I've been forced to reinvent my catchphrases due to pop culture glomming onto those also. 20 years ago, "awesome" was my emotive of choice. It was bombastic, it was exaggerated, it was hilarious - there is nothing awesome about getting a band-aid in your breakfast at King's in Monroeville, that is why using the term made my kids laugh when it happened.
"Marvelous", on the other hand, was the wrong kind of humor then. Billy Crystal knew it was funny and kitschy for his character Fernando to use "marvelous" for everything on "Saturday Night Live" in the 1980s, so it was the wrong sort of cliché in the United States by then. Not so in Britain. A recent linguistics analysis found that in the 1990s "marvelous" was used 155 times per million 20 words - that is down to 2 times per million now. It's been replaced by "awesome", which sits at 72 times per million words.

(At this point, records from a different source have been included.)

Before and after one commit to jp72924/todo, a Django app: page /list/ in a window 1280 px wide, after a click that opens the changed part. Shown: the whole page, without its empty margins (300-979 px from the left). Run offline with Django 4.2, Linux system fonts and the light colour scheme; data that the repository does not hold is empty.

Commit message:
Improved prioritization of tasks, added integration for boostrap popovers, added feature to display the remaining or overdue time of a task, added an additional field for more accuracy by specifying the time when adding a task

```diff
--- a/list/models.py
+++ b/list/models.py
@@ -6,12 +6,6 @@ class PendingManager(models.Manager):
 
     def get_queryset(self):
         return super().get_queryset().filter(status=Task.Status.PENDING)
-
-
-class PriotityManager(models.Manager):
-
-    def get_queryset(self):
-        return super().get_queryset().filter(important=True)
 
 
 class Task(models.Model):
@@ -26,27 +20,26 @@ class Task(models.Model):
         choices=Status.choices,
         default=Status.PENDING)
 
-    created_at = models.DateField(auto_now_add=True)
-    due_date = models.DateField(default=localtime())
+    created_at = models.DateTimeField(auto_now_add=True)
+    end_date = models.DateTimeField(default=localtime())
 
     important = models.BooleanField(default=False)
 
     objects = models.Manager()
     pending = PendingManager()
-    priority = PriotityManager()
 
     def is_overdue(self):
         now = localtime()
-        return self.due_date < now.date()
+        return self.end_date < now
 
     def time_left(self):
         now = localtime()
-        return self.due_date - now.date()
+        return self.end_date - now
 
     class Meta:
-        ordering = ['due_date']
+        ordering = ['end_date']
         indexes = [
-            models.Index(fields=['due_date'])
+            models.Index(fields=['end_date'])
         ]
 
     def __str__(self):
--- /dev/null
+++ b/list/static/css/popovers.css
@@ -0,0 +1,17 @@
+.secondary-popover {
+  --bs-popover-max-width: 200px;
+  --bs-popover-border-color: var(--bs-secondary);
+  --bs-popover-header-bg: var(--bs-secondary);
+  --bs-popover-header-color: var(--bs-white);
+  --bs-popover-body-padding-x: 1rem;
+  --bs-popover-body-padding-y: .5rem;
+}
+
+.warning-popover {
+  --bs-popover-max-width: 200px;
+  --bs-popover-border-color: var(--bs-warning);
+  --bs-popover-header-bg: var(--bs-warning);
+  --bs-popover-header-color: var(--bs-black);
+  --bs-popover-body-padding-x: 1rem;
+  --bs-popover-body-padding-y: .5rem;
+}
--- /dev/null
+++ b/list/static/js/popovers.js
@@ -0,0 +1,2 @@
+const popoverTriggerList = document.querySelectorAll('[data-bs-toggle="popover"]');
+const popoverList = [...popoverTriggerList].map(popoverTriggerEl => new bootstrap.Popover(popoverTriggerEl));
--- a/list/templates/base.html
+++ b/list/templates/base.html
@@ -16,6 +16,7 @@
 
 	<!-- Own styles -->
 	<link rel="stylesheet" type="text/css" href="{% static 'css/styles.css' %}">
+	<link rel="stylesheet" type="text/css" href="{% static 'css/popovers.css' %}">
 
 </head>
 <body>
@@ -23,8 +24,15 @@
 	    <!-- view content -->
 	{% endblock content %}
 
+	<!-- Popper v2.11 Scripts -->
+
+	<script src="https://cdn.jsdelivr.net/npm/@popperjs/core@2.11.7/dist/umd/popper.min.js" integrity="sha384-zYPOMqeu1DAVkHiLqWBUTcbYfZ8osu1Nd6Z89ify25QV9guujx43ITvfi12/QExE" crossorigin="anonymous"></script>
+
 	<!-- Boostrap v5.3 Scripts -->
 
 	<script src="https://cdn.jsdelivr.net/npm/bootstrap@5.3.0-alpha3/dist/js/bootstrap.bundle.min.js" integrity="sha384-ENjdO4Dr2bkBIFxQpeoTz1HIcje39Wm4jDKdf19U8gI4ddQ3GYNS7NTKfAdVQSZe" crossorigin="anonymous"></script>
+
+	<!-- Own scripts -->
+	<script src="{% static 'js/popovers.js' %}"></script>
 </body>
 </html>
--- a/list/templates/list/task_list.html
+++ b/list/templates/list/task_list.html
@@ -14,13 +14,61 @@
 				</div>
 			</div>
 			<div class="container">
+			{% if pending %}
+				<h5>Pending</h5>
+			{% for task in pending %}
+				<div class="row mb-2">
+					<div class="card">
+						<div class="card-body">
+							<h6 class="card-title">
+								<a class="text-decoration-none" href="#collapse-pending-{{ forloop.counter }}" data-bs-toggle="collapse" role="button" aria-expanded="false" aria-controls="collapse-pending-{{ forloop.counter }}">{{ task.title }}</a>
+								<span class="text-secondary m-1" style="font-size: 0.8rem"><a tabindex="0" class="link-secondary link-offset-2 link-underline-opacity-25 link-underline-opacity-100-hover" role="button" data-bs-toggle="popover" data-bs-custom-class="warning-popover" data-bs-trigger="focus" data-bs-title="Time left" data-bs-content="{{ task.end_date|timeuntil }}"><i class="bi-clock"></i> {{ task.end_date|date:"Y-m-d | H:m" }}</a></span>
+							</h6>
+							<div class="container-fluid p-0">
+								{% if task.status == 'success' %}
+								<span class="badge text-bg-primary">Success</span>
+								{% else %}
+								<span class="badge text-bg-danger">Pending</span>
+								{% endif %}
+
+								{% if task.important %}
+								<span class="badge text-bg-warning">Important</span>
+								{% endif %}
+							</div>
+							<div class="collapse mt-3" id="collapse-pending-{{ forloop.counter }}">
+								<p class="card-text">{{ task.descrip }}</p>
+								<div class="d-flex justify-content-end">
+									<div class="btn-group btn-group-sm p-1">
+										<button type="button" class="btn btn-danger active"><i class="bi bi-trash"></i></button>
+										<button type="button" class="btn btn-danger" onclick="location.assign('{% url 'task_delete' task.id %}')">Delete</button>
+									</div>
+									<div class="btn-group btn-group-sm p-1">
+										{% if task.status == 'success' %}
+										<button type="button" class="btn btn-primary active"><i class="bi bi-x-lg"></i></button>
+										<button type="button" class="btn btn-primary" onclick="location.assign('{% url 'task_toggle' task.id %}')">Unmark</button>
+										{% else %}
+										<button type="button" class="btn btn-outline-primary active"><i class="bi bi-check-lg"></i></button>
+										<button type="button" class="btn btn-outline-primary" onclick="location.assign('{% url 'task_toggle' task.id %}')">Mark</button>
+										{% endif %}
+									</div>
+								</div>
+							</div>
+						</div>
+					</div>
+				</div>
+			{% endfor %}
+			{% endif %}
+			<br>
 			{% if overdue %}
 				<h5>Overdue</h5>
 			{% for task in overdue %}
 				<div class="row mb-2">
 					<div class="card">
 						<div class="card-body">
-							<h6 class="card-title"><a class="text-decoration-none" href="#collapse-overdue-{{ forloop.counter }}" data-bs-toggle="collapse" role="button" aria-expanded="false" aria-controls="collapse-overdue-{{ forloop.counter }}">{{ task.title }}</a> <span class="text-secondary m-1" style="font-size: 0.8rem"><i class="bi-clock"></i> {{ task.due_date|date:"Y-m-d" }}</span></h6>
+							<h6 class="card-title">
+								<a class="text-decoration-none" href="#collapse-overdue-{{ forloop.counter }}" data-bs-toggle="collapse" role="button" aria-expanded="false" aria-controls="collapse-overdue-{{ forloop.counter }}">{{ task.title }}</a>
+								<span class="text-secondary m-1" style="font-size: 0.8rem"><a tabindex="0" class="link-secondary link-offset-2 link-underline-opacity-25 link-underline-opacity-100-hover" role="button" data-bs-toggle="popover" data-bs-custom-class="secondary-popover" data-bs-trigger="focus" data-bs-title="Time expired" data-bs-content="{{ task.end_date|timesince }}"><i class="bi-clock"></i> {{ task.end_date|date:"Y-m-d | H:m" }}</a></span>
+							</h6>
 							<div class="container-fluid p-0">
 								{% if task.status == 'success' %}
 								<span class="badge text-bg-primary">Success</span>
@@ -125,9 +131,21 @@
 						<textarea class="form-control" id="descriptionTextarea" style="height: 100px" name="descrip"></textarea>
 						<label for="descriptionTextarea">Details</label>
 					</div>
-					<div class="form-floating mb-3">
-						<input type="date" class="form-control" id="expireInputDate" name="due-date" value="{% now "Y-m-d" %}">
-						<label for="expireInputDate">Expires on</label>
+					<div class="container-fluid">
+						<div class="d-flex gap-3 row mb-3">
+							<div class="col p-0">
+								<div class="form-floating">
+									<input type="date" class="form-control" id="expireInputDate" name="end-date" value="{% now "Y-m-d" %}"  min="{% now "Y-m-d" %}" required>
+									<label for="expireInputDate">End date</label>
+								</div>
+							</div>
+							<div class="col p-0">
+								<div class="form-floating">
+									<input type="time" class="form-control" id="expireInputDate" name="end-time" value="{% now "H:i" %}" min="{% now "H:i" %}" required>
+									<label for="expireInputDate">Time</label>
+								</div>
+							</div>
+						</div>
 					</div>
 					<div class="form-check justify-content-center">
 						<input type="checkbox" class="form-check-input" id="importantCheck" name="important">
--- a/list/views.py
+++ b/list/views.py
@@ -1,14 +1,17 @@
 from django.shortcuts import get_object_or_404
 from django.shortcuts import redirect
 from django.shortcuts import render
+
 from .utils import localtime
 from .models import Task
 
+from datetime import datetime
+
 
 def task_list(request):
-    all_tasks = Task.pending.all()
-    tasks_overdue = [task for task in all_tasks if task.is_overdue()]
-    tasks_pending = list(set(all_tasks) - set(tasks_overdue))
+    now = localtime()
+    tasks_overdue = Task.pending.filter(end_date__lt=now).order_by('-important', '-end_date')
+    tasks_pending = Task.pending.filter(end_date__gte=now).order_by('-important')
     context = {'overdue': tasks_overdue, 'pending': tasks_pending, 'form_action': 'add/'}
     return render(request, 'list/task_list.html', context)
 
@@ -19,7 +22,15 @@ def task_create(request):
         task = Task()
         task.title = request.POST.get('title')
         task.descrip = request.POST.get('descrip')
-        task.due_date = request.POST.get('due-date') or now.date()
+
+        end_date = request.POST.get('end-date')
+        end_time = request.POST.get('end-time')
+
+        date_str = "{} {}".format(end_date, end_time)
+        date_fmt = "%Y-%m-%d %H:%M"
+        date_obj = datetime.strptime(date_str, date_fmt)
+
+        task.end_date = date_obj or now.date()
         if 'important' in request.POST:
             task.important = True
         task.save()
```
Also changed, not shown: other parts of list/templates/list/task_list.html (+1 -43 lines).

Billy Crystal as "Fernando" on Saturday Night Live. Credit: NBC
That means I can no longer use it.
In hindsight, I should have seen this coming when the character "Barney" on the television show "How I Met Your Mother" practically made "awesome" his trademark. At first it made me laugh, since I used it a lot. I then flirted briefly with rejuvenating "totally" but I wanted to see how the 'awesome' thing played played out.
What happened in the UK, that marvelous was the default choice for understated British humor and yet is now a relic? Professor Tony McEnery of Lancaster University says British culture is now George Clooney-ing America when it comes to language. A team from Lancaster and Cambridge has created Spoken British National Corpus 2014, which wants to track the changes in common language over time. And those are the results so far. It is an ill omen.
Imagine if an entire island copied my haircut. It would definitely have to go. So rest in peace "awesome", I am "marvelous" now.
What will I do if George Clooney brings "marvelous" back in style?
I don't know, it will be a totes awky mo mo, though.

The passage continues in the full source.